Has the church forgotten missions? Many believe that it’s much bigger than that as so few in America today hardly know the stories of great missionaries like Jim Elliott and Hudson Taylor, missionaries Schlehlein claimed he was ‘enamored’ with. He noted that Taylor was better known for being ‘consecrated to Christ’ than by his good works in China; which included ‘taking on the culture’ and being ‘excellent’ in learning the language of others only to ‘give them the gospel in a way that they could understand.’
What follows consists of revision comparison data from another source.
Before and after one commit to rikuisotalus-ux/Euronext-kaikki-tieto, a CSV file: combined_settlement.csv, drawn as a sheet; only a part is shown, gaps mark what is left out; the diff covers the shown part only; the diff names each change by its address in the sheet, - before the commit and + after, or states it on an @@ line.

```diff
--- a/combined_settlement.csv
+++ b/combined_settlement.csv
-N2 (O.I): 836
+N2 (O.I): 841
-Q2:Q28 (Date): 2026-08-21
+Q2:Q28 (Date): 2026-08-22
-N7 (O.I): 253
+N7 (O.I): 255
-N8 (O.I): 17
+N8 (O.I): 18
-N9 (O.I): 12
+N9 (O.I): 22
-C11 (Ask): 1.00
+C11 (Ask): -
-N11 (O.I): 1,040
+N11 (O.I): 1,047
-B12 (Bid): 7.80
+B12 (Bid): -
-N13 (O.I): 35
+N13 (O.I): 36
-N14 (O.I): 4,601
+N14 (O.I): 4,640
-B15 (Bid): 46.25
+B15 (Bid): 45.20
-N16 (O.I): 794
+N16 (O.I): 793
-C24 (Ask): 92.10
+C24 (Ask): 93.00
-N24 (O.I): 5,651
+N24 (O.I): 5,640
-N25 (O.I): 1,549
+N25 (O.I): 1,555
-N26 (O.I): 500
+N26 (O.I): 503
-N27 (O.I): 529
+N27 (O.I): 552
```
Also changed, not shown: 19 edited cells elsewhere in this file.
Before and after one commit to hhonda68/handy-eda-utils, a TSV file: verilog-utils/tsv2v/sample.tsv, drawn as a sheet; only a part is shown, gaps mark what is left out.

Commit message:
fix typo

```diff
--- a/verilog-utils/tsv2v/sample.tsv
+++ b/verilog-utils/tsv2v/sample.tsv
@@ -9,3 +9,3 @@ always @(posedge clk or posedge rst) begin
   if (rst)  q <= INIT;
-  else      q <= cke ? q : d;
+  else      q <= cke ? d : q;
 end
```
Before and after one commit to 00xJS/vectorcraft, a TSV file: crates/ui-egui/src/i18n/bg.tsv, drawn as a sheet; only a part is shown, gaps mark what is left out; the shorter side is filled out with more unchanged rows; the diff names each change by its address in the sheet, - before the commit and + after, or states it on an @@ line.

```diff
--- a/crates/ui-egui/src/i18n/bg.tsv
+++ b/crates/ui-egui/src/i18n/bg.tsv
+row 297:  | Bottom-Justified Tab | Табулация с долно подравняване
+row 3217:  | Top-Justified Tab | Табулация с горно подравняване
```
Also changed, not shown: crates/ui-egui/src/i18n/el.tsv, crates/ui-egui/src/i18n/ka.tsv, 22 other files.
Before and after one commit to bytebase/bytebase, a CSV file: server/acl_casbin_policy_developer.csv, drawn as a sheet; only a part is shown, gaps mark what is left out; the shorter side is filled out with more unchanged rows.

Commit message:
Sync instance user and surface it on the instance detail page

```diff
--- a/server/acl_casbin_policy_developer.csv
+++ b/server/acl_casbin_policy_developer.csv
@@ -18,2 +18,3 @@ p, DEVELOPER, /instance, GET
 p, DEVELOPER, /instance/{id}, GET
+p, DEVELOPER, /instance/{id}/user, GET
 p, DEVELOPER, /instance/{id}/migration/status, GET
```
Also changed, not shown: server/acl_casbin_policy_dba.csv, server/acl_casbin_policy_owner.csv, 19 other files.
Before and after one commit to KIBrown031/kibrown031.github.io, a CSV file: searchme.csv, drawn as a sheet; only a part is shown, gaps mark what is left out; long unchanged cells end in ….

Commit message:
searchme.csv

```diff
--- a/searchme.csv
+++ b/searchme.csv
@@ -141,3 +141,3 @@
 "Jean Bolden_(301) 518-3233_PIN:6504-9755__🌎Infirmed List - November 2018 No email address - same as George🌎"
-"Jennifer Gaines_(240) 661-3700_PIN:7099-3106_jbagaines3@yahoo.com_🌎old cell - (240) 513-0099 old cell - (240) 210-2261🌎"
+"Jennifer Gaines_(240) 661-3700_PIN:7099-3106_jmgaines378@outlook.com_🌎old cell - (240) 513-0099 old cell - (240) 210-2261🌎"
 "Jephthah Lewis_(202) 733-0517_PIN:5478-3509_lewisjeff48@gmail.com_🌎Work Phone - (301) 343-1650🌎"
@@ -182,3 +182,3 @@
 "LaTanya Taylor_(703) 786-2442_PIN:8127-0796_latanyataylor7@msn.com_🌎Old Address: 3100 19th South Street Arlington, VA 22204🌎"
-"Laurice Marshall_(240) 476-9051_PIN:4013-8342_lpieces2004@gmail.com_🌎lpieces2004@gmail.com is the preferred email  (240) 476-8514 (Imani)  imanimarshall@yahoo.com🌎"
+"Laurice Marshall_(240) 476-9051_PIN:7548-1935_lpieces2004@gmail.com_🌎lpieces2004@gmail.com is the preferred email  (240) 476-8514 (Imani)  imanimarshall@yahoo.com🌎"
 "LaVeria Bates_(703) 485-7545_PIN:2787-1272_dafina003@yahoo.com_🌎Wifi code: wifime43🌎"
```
Personally, Schlehlein illustrated that true missions work is not ‘easy street.’ His life thus far has been very adventurous and dangerous. Schlehlein shared his experience with an alligator which in turn led him to meeting an RN who would later become his wife. When asked what he feels his greatest challenge is, he quickly answered that it’s the prosperity gospel (false gospel) which is ‘exported from America today.’ The popular ‘healthy and wealthy’ preaching does not include Christ’s command to ‘count the cost.’ Schlehlein said that, ‘Oftentimes our lives will get worse when we follow Christ.’
The true life story of John G. Paton inspired Schlehlein to write his new book saying that his story ‘needs to be heard afresh.’ Born in Scotland in 1824, his parents ‘consecrated him to be a missionary.’ They prayed ‘much fruit for his labor.’ ‘It is said that Paton gave his heart to the islands of New Hebrides of the South Pacific. Paton’s story was not ‘without risk.’ He would lose his wife and newborn son and was quoted to have said, ‘If not for Christ, I would have gone mad beside that shallow grave.’ Schlehlein says that Paton went on to marry again and lose several more children while on the mission field, all the while, building churches and remaining motivated for the work in making a clear gospel presentation. He was married to his second wife for 40 years and lived to 82 years of age.
Schlehlein’s book explains that true Christianity today is not a life ‘without risks’ and that we should want to enter the risk if ‘for gospel reasons’ saying ‘we need bare knuckled bravery’ and ‘courageous men like this today, for the gospel sake.’